Task to complete »
In the listing below, count each line containing "lists" and answer with the count only.

Data provided »

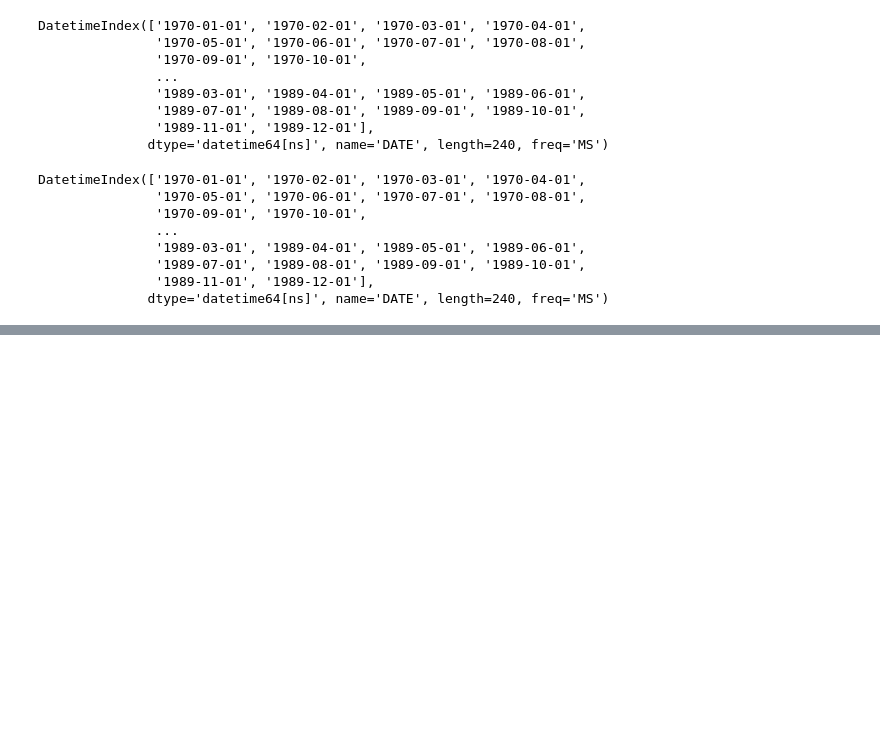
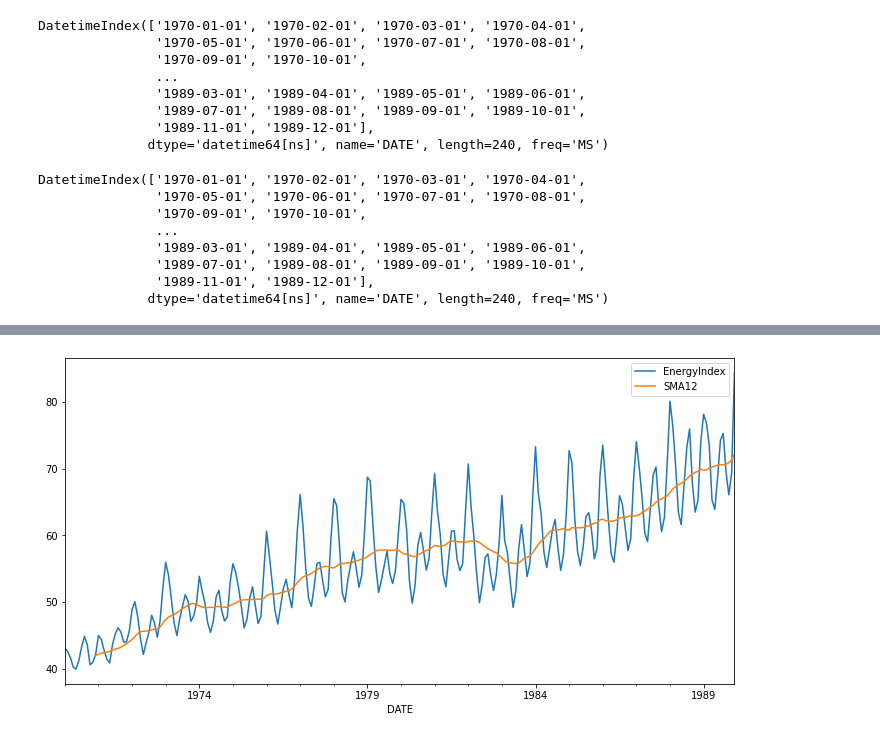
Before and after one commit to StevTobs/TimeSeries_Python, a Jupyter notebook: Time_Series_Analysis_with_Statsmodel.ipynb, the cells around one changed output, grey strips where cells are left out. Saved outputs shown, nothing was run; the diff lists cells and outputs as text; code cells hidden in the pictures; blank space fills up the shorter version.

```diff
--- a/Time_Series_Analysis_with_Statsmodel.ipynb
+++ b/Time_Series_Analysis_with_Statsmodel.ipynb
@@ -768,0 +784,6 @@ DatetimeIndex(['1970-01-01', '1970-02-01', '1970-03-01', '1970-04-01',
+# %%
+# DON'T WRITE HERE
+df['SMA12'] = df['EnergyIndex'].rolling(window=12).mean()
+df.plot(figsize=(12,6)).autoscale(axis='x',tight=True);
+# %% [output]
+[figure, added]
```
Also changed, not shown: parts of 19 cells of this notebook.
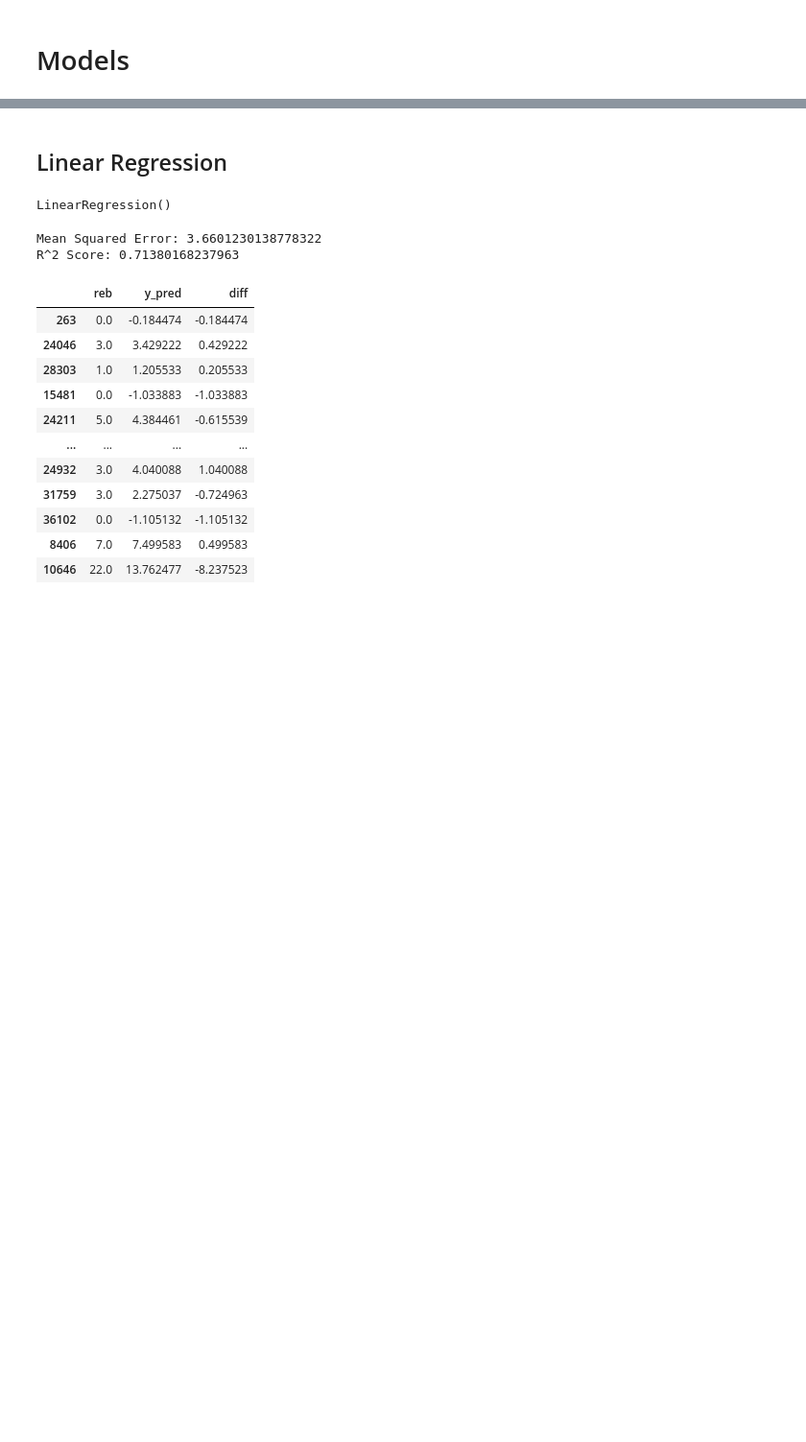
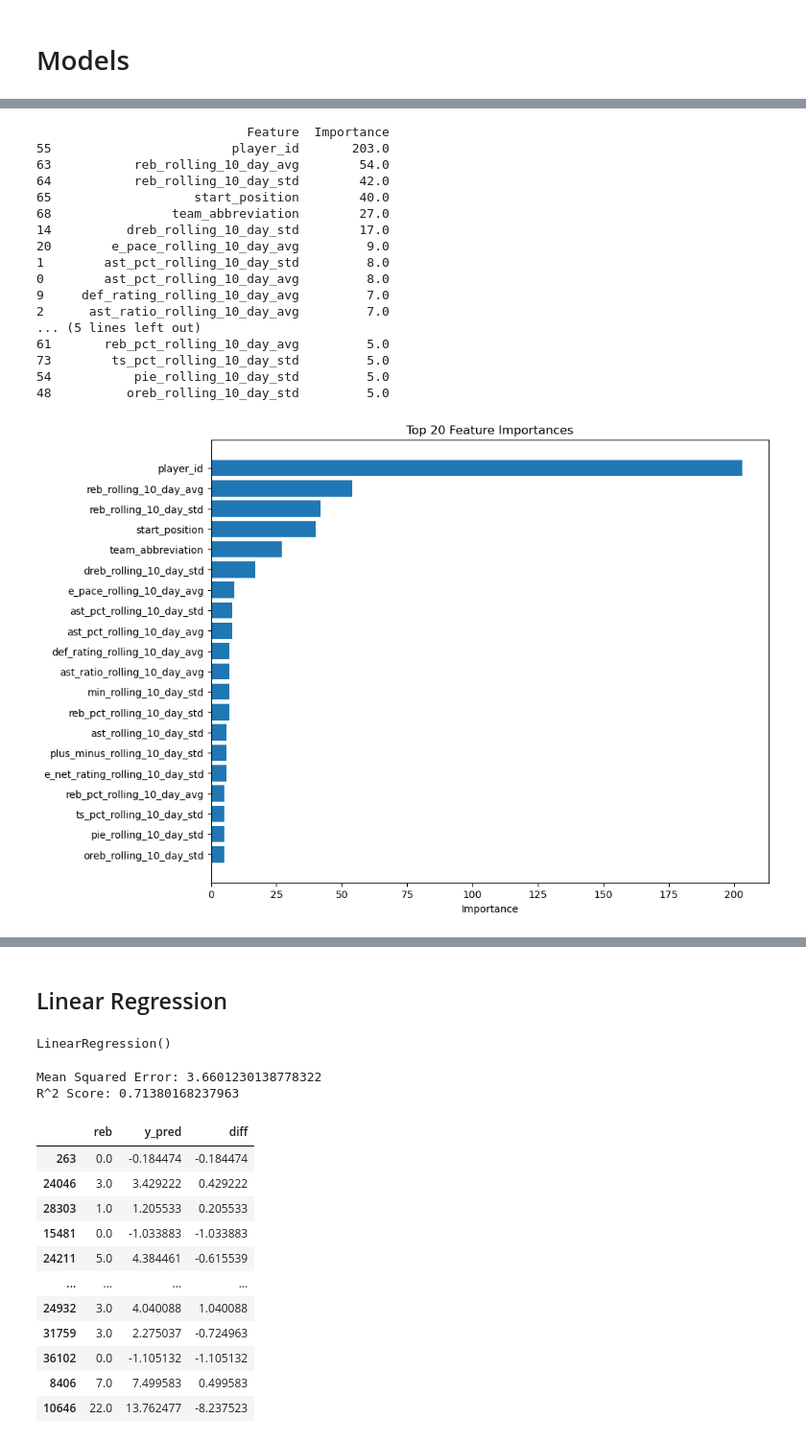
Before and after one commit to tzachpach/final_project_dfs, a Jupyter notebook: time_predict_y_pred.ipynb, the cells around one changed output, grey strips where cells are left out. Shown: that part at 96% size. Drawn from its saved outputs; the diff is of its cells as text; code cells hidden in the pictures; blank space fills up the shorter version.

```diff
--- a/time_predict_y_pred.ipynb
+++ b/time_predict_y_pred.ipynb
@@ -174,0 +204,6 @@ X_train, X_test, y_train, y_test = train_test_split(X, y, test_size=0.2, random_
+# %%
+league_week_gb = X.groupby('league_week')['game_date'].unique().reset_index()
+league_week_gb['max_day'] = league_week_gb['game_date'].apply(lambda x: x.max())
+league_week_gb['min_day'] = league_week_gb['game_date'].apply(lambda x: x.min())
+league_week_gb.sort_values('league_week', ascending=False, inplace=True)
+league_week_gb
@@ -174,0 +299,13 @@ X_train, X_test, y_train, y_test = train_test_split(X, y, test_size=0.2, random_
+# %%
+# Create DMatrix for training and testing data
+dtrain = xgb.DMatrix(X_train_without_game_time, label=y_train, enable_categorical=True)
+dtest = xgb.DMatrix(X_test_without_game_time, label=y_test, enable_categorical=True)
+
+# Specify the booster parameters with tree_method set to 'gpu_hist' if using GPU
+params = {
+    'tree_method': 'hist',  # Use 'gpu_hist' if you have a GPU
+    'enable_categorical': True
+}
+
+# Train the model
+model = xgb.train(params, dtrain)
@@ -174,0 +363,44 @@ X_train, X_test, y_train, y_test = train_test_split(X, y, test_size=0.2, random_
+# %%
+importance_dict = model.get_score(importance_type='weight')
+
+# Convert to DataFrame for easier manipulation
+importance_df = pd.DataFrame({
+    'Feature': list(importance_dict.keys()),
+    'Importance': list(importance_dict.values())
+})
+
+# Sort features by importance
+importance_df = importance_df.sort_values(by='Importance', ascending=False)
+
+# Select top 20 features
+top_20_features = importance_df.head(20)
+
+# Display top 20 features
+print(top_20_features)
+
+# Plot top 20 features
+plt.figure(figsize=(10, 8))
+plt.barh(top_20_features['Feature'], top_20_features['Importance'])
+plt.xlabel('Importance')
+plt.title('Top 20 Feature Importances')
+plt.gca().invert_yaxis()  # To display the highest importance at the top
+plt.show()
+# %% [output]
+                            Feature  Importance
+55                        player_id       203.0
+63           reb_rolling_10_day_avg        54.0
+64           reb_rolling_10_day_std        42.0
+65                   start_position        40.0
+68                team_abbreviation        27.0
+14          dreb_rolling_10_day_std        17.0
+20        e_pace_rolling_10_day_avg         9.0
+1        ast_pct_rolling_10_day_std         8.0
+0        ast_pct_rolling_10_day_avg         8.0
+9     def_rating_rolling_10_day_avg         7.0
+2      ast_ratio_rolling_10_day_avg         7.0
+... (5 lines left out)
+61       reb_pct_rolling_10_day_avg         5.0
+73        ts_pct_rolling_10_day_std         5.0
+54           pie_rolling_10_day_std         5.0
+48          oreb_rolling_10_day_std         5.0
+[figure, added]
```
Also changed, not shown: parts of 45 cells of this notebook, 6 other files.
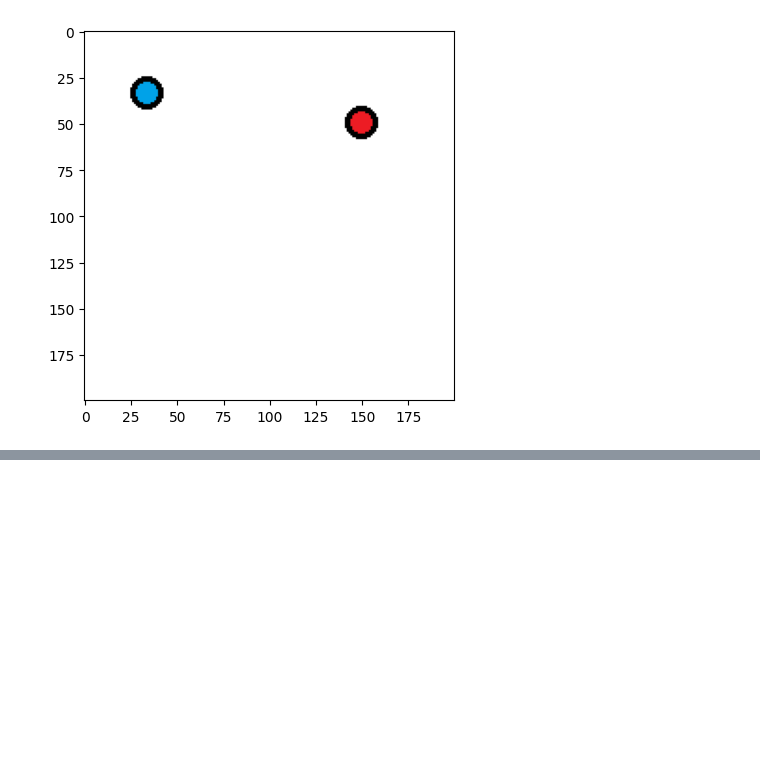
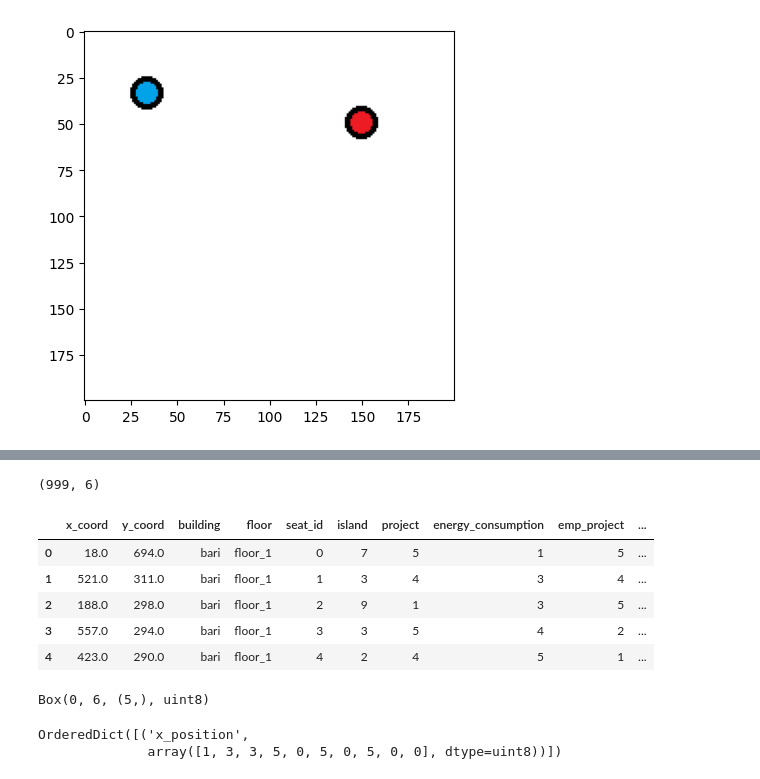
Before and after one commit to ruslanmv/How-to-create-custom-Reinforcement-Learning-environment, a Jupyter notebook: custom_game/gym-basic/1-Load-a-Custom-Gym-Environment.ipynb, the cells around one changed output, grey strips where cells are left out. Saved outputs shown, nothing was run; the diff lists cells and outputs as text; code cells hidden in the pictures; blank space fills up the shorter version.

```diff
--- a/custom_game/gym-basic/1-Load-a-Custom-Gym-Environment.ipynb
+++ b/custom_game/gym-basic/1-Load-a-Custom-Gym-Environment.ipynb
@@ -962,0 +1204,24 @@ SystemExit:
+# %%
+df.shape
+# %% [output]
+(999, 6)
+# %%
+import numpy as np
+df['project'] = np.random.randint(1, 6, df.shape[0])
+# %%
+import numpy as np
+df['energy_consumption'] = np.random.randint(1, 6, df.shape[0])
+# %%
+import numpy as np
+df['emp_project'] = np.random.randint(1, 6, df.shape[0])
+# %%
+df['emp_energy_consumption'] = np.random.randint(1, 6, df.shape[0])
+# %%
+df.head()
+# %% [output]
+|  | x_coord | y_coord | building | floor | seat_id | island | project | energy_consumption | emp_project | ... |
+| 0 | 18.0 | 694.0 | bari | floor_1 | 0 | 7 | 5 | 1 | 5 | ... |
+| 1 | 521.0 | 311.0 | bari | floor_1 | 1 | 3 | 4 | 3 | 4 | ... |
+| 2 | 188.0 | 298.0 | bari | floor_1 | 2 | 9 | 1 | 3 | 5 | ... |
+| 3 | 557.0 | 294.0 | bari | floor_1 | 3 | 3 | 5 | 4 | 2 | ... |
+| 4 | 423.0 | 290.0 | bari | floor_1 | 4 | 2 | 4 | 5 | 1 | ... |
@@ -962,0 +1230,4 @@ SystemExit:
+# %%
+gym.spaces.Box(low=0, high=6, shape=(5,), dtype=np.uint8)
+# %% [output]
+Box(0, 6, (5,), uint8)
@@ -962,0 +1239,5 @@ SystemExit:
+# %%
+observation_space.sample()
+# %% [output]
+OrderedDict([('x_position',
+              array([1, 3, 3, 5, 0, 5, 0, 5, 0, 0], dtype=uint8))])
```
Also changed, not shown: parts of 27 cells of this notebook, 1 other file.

Task result »
2